Racism and Murder

Today at work, I was meeting and brainstorming with a couple of coworkers. Both are women. Both are black. One is Jamaican–we’ll call her B, the other we’ll call A. We were talking about another coworker, and whether I’d described A as a “little black girl,” which I told them I didn’t need to, since he’d known who I was talking about. I added that white people didn’t like talking about race, though, and A started to joke about hoodies, iced tea and skittles, referencing the recent events of Trayvon Martin’s murder. While some people are busy worrying about hoodies, it is interesting to have this conversation with people who are not white. B and A both immediately had stories where they had experienced some sort of clearly out of touch comments by white people–one where someone at a meeting claimed that on a federal report, blacks were identified as “negroid,” to which she (and to their credit, the rest of the meeting), collectively said, “huh???!” The woman quickly corrected herself. The other coworker had a story about reviewing charts at a different organization and finding documentation with race listed as “other: colored.” She brought this to the attention of a white director, who was astonished and shocked, so both situations, other people were clearly as disturbed as A and B, but it’s just further proof that racism is alive and well.

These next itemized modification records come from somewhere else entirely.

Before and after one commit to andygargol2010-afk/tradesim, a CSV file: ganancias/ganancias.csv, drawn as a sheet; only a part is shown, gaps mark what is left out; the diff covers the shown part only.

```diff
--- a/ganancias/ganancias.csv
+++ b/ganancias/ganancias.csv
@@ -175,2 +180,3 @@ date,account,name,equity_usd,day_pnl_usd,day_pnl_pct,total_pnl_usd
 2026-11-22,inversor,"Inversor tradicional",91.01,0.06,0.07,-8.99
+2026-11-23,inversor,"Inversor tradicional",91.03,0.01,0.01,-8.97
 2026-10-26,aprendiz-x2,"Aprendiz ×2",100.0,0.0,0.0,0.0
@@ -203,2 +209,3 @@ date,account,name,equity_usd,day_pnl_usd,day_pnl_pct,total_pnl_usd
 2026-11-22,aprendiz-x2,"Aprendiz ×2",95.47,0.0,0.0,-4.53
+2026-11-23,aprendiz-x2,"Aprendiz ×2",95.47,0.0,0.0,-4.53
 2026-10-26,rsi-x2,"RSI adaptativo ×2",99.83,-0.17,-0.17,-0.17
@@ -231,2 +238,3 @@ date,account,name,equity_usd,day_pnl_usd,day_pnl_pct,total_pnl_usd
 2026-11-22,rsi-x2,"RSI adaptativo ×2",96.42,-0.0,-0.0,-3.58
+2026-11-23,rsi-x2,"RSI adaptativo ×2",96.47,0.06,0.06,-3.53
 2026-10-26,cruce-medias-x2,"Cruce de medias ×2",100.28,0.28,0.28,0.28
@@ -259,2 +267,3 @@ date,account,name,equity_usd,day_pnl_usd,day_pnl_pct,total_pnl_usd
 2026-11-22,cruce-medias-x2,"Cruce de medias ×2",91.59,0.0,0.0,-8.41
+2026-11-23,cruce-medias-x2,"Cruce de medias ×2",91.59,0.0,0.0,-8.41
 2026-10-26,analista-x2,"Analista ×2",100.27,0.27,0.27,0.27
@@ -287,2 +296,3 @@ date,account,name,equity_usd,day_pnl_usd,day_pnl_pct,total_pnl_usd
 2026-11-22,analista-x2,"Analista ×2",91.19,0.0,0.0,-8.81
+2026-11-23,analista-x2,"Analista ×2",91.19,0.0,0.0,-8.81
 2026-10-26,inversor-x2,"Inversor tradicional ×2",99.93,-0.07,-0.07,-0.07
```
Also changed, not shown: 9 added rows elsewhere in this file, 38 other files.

I told them that that was the reason, too, though that white people are afraid to talk about race. We’re afraid to say something that offends someone, and that we won’t even know it offends them. But we have to. Trayvon Martin is another reason why we must discuss race, however uncomfortable it may be. We have to be willing to be called racist, and know that in certain ways, we probably are, but that that doesn’t mean something about our character or intentions. I have tried to be brave and to not shy away from race, as a topic of conversation, as a part of a description of someone, etc. I do notice when someone is black, white or Hispanic or Asian, or anything else. I’m always curious about people. And sometimes, I will offend people. But if I’m not willing to be corrected, how can I ever learn what individual people are offended by? I won’t say it doesn’t still make me nervous–I still have a visceral reaction, and sense that before I describe someone as black, I should mention something else about them, or maybe that I shouldn’t mention their skin color at all. But I’m a lot more comfortable talking about race with people who are not white because I’ve practiced, especially with people who already knew me, with whom I had established a relationship, and who knew already that I thought of and respected them as people.

I feel lucky to work with people of different backgrounds–who are not like me, and yet who are. And I am so proud that for the first time, when a horrific tragedy like the one that happened in Florida happens, we have a president who is able to say, “if I had a son, he would look like Trayvon.” This shit is hard, but we have to keep talking.